A Tribute to Lucy Acton from former Maryland Horse/Mid-Atlantic Thoroughbred publisher Timothy Capps
Today is a sad day for Lucy’s family, the Maryland Horse Breeders Association, and the entire horse community in the state and region.
Ross did a wonderful job of capturing her spirit and achievements. She was quiet, dignified, and passionate about the horse world and about journalism, a stickler for accuracy and good prose, and always appreciative of a well-turned phrase. More than anything, she loved writing about horse people and their horses, and had a true enthusiast’s feel for the richness and depth of Maryland’s horse heritage.
Lucy carried the title of managing editor during my time at MHBA and was named editor of the Mid-Atlantic Thoroughbred subsequently, but always played an integral (indispensable) role as a planner, coordinator, and executor of all MHBA publications, especially the magazine, not to mention her on-going work as its lead writer. The magazine, whether the Maryland Horse or Mid-Atlantic Thoroughbred, was the passion of her professional life, and she lived that passion with style, grace, and the joy of someone making a living doing something that was part of her lifestyle.

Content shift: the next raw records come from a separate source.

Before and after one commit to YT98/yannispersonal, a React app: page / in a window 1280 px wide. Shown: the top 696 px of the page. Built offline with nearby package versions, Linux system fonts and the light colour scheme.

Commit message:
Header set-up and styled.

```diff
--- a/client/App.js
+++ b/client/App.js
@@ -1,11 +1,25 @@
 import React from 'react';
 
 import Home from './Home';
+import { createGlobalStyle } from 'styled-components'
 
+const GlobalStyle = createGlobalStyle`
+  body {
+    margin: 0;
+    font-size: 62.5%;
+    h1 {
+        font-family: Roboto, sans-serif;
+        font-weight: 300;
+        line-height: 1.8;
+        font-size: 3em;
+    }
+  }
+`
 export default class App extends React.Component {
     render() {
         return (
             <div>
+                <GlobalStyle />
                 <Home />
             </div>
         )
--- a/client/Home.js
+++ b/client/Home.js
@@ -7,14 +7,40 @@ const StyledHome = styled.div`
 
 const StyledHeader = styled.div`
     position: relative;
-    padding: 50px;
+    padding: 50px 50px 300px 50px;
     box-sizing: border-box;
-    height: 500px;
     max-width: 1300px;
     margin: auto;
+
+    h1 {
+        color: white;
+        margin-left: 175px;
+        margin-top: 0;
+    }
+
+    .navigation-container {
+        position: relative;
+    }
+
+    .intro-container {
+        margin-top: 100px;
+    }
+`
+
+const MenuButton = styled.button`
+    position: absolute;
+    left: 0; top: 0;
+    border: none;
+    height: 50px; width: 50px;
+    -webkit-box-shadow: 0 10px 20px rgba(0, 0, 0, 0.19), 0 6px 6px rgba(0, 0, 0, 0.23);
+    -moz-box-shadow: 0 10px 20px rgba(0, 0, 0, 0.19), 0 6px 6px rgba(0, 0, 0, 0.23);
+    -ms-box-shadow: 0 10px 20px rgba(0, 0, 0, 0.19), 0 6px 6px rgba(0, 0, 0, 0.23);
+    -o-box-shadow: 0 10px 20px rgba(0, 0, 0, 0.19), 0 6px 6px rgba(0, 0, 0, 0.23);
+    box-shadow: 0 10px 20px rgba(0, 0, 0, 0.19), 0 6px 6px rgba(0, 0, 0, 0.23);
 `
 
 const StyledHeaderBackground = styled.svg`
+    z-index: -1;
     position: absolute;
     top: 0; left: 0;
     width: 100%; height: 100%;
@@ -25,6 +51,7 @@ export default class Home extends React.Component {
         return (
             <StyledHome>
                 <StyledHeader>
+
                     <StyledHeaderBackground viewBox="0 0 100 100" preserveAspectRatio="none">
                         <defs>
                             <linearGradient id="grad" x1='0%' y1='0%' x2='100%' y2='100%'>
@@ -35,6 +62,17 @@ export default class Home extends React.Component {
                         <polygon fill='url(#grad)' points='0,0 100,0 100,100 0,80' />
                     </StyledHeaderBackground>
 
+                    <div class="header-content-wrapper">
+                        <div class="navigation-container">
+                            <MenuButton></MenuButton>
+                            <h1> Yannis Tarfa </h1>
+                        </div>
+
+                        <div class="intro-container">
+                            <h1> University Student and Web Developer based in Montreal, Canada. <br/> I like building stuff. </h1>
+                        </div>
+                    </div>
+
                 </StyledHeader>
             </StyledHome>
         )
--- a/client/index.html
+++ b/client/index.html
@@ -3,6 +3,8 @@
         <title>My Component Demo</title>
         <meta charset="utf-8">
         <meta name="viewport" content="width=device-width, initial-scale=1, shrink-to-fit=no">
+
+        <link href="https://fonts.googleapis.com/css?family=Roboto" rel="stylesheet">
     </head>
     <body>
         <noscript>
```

The Maryland horse community, and the world in general, awakes this morning with one less good human being in its midst.
Timothy Capps is the former executive director of the Maryland Horse Breeders Association and a former executive vice president of the Maryland Jockey Club. During his tenure in Maryland, he lobbied actively for the establishment of slots at the tracks. Now, Tim Capps is the Executive-in-Resident in the COllege of Business, Equine Program at the University of Louisville.
For more information about Lucy Acton’s life and career in the Maryland equestrian community, please see the obituary in the Mid-Atlantic Thoroughbred.